• Fostering and applying technological innovation. Technological innovation has become a critical driver for action in the light of emerging challenges20, such as water shortages, the unsustainability of energy systems based on fossil fuels, the need to increase the reuse and recycling of waste, and the increasing frequency and intensity of climate change effects. However, while much is being done to develop new technologies to address these problems, there is a growing need to create platforms to bring together the researchers, the policymakers, the decision-makers, the infrastructure managers and regulators and the knowledge management agencies to more effectively target research to the problems being encountered and to create platforms for pilot testing, application and dissemination of the innovative technologies.
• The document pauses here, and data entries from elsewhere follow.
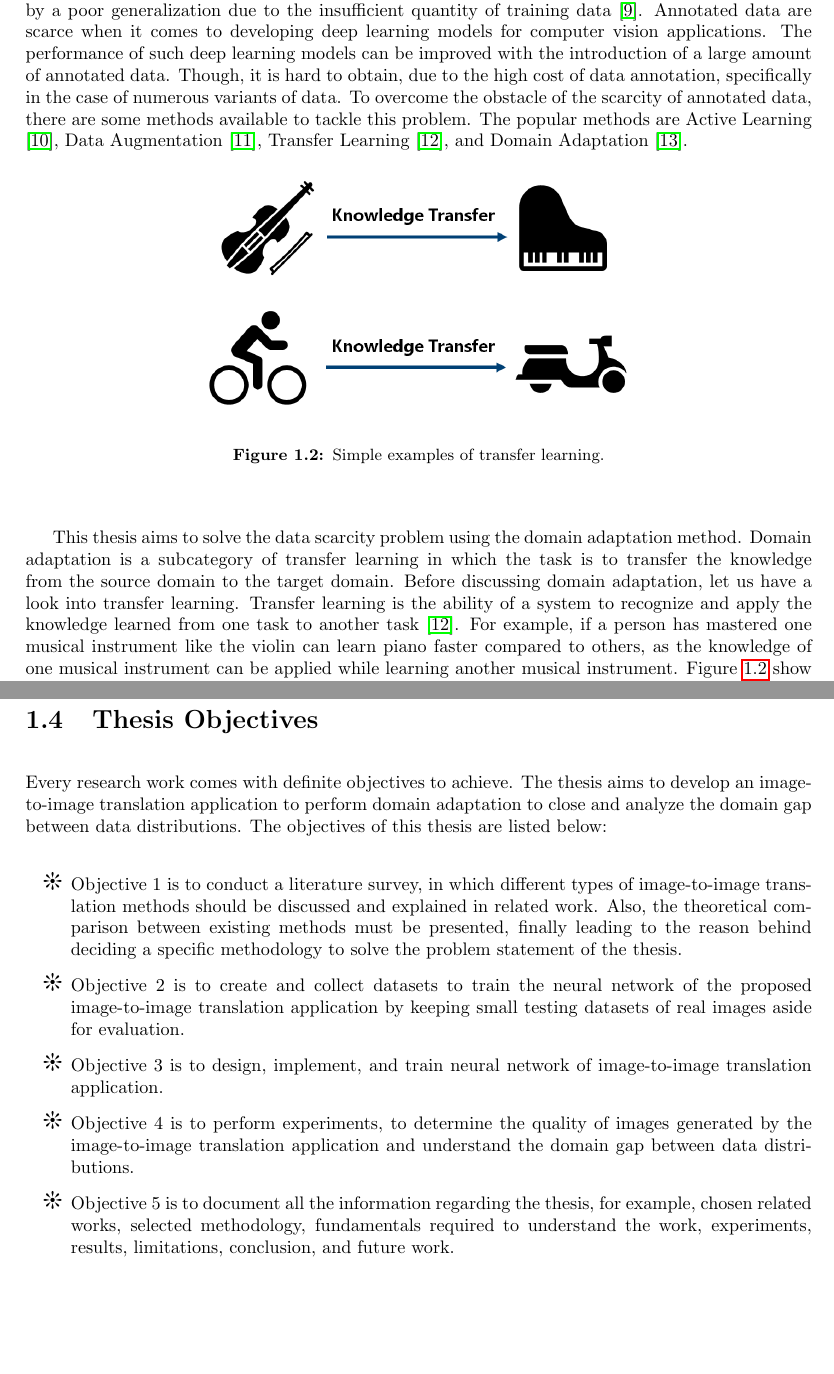
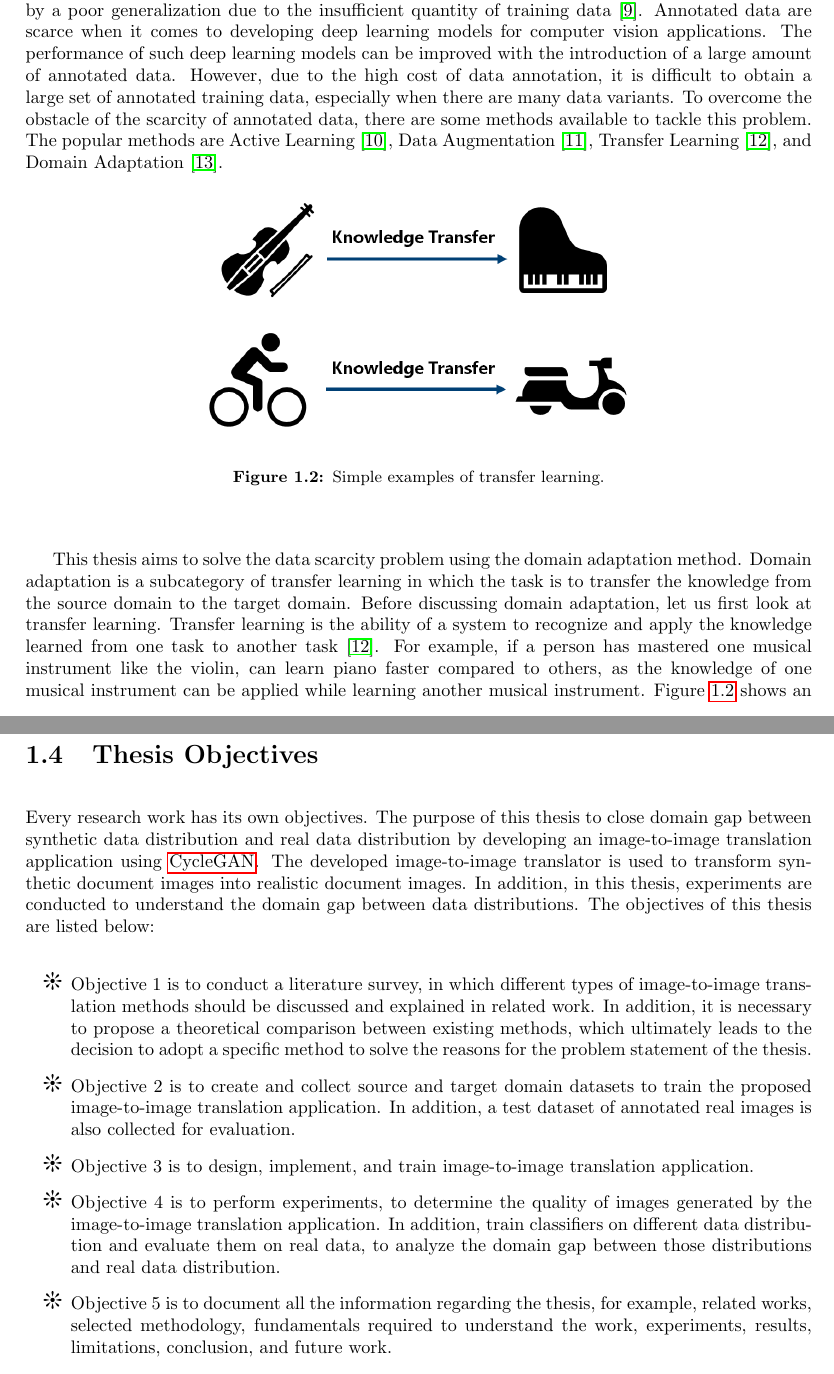
Before and after one commit to rebelgiri/thesis-domain-adaptation-of-synthetic-document-images-using-neural-networks, a LaTeX thesis (Using Neural Networks for the Domain Adaptation of Synthetic Generated Document Images/main.tex, which reads Using Neural Networks for the Domain Adaptation of Synthetic Generated Document Images/introduction.tex): two parts of pages 15 and 20 of 84, joined at a grey line, cut so that both start at the same text, the shorter picture padded with empty space. Compiled offline with pdfLaTeX.

Commit message:
Save the report

```diff
--- a/Using Neural Networks for the Domain Adaptation of Synthetic Generated Document Images/introduction.tex
+++ b/Using Neural Networks for the Domain Adaptation of Synthetic Generated Document Images/introduction.tex
@@ -32,7 +32,7 @@ Now, that after some examples of bad data, let's look at some of the examples of
 
 \section{Motivation}\label{motivation}
 
-In recent years, deep learning methods have shown great effectiveness in many fields, including natural language processing and computer vision. However, such kinds of methods are still limited by a poor generalization due to the insufficient quantity of training data \cite{8978087}. Annotated data are scarce when it comes to developing deep learning models for computer vision applications. The performance of such deep learning models can be improved with the introduction of a large amount of annotated data. Though, it is hard to obtain, due to the high cost of data annotation, specifically in the case of numerous variants of data. To overcome the obstacle of the scarcity of annotated data, there are some methods available to tackle this problem. The popular methods are Active Learning \cite{hemmer2020deal}, Data Augmentation \cite{Shorten.2019}, Transfer Learning \cite{zhuang2020comprehensive}, and Domain Adaptation \cite{redko2020survey}.
+In recent years, deep learning methods have shown great effectiveness in many fields, including natural language processing and computer vision. However, such kinds of methods are still limited by a poor generalization due to the insufficient quantity of training data \cite{8978087}. Annotated data are scarce when it comes to developing deep learning models for computer vision applications. The performance of such deep learning models can be improved with the introduction of a large amount of annotated data. However, due to the high cost of data annotation, it is difficult to obtain a large set of annotated training data, especially when there are many data variants. To overcome the obstacle of the scarcity of annotated data, there are some methods available to tackle this problem. The popular methods are Active Learning \cite{hemmer2020deal}, Data Augmentation \cite{Shorten.2019}, Transfer Learning \cite{zhuang2020comprehensive}, and Domain Adaptation \cite{redko2020survey}.
 
 \begin{figure}[H]
         \begin{center}
@@ -42,5 +42,5 @@ In recent years, deep learning methods have shown great effectiveness in many fi
 	    \end{center}
 \end{figure}
 
-This thesis aims to solve the data scarcity problem using the domain adaptation method. Domain adaptation is a subcategory of transfer learning in which the task is to transfer the knowledge from the source domain to the target domain. Before discussing domain adaptation, let us have a look into transfer learning. Transfer learning is the ability of a system to recognize and apply the knowledge learned from one task to another task \cite{zhuang2020comprehensive}.  For example, if a person has mastered one musical instrument like the violin can learn piano faster compared to others, as the knowledge of one musical instrument can be applied while learning another musical instrument. Figure \ref{fig:TransferLearning} show intuitive example of transfer learning. Transfer learning inspired by human behavior, humans beings are capable to transfer knowledge from one domain to another domain. The transfer learning grasps knowledge from the source domain to improve the learning performance in the target domain so the number of labeled samples required in the target domain can be reduced. It is important to mention, transfer learning is effective only if the source domain and target domain are related. For example, learning bicycles will not help to learn piano faster. Qiang Yang et al.\ \cite{5288526} have performed survey on transfer learning, more information about the transfer learning can found in their research paper.
+This thesis aims to solve the data scarcity problem using the domain adaptation method. Domain adaptation is a subcategory of transfer learning in which the task is to transfer the knowledge from the source domain to the target domain. Before discussing domain adaptation, let us first look at transfer learning. Transfer learning is the ability of a system to recognize and apply the knowledge learned from one task to another task \cite{zhuang2020comprehensive}.  For example, if a person has mastered one musical instrument like the violin, can learn piano faster compared to others, as the knowledge of one musical instrument can be applied while learning another musical instrument. Figure \ref{fig:TransferLearning} shows an intuitive example of transfer learning. Transfer learning inspired by human behavior, humans beings are capable to transfer knowledge from one domain to another domain. The transfer learning grasps knowledge from the source domain to improve the learning performance in the target domain so the number of labeled samples required in the target domain can be reduced. It is important to mention, transfer learning is effective only if the source domain and target domain are related. For example, learning bicycles will not help to learn piano faster. Qiang Yang et al.\cite{5288526} have performed survey on transfer learning, more information about the transfer learning can found in their research paper.
 
@@ -118,14 +118,14 @@ The figure \ref{fig:Problem} describes if the classifier is trained using synthe
 \newpage
 
 \section{Thesis Objectives}\label{thesisobjectives}
-Every research work comes with definite objectives to achieve. The thesis aims to develop an image-to-image translation application to perform domain adaptation to close and analyze the domain gap between data distributions. The objectives of this thesis are listed below:
+Every research work has its own objectives. The purpose of this thesis to close domain gap between synthetic data distribution and real data distribution by developing an image-to-image translation application using \ac{CycleGAN}. The developed image-to-image translator is used to transform synthetic document images into realistic document images. In addition, in this thesis, experiments are conducted to understand the domain gap between data distributions. The objectives of this thesis are listed below:
 
 \begin{itemize}[label=\EightFlowerPetalRemoved]
-  \item Objective 1 is to conduct a literature survey, in which different types of image-to-image translation methods should be discussed and explained in related work. Also, the theoretical comparison between existing methods must be presented, finally leading to the reason behind deciding a specific methodology to solve the problem statement of the thesis.
-\item Objective 2 is to create and collect datasets to train the neural network of the proposed image-to-image translation application by keeping small testing datasets of real images aside for evaluation.
-\item Objective 3 is to design, implement, and train neural network of image-to-image translation application.
-\item Objective 4 is to perform experiments, to determine the quality of images generated by the image-to-image translation application and understand the domain gap between data distributions.
-\item Objective 5 is to document all the information regarding the thesis, for example, chosen related works, selected methodology, fundamentals required to understand the work, experiments, results, limitations, conclusion, and future work.
+ \item Objective 1 is to conduct a literature survey, in which different types of image-to-image translation methods should be discussed and explained in related work. In addition, it is necessary to propose a theoretical comparison between existing methods, which ultimately leads to the decision to adopt a specific method to solve the reasons for the problem statement of the thesis.
+\item Objective 2 is to create and collect source and target domain datasets to train the proposed image-to-image translation application. In addition, a test dataset of annotated real images is also collected for evaluation.
+\item Objective 3 is to design, implement, and train image-to-image translation application.
+\item Objective 4 is to perform experiments, to determine the quality of images generated by the image-to-image translation application. In addition, train classifiers on different data distribution and evaluate them on real data, to analyze the domain gap between those distributions and real data distribution.
+\item Objective 5 is to document all the information regarding the thesis, for example, related works, selected methodology, fundamentals required to understand the work, experiments, results, limitations, conclusion, and future work.
 \end{itemize}
 
 
```
Also changed, not shown: Using Neural Networks for the Domain Adaptation of Synthetic Generated Document Images/relatedworks.tex (+1 -1 lines), Using Neural Networks for the Domain Adaptation of Synthetic Generated Document Images/introduction.tex (6 more changed lines), 1 other file.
The increasing demand for energy in urban areas, estimated at 8% annually in African cities, could be addressed in part by making use of renewable energy potentials that exist in cities. In fact transforming municipal waste into energy, dual repurposing such as rain and grey water recycling, replacing linear water supply systems with closed-circuit systems, exploiting the water-waste-energy nexus are key potentials. Green infrastructure, seen as networks of multifunctional green spaces21, has been shown to offer a range of ecological, social, and economic benefits that enhance ‘grey’ urban infrastructure, if strategically planned and managed . Green roofs, permeable vegetated surfaces, street trees, public parks, community gardens and urban wetlands can offer ‘ecosystem service benefits’ as diverse as improving residents’ health and wellbeing, providing food, lowering wind speeds, reducing storm-water run-off, modulating ambient temperatures, reducing energy use and sequestering carbon24. Green infrastructure thus holds the potential to cushion cities against many expected climate change impacts.
• Adopt inclusive participatory processes, and increased access to information for all residents: In addition to improving transparency as well as the access and diffusion of information, public participation has contributed to improved planning outcomes in the formulation and implementation of plans by addressing the distinct needs of various groups, especially marginalized populations.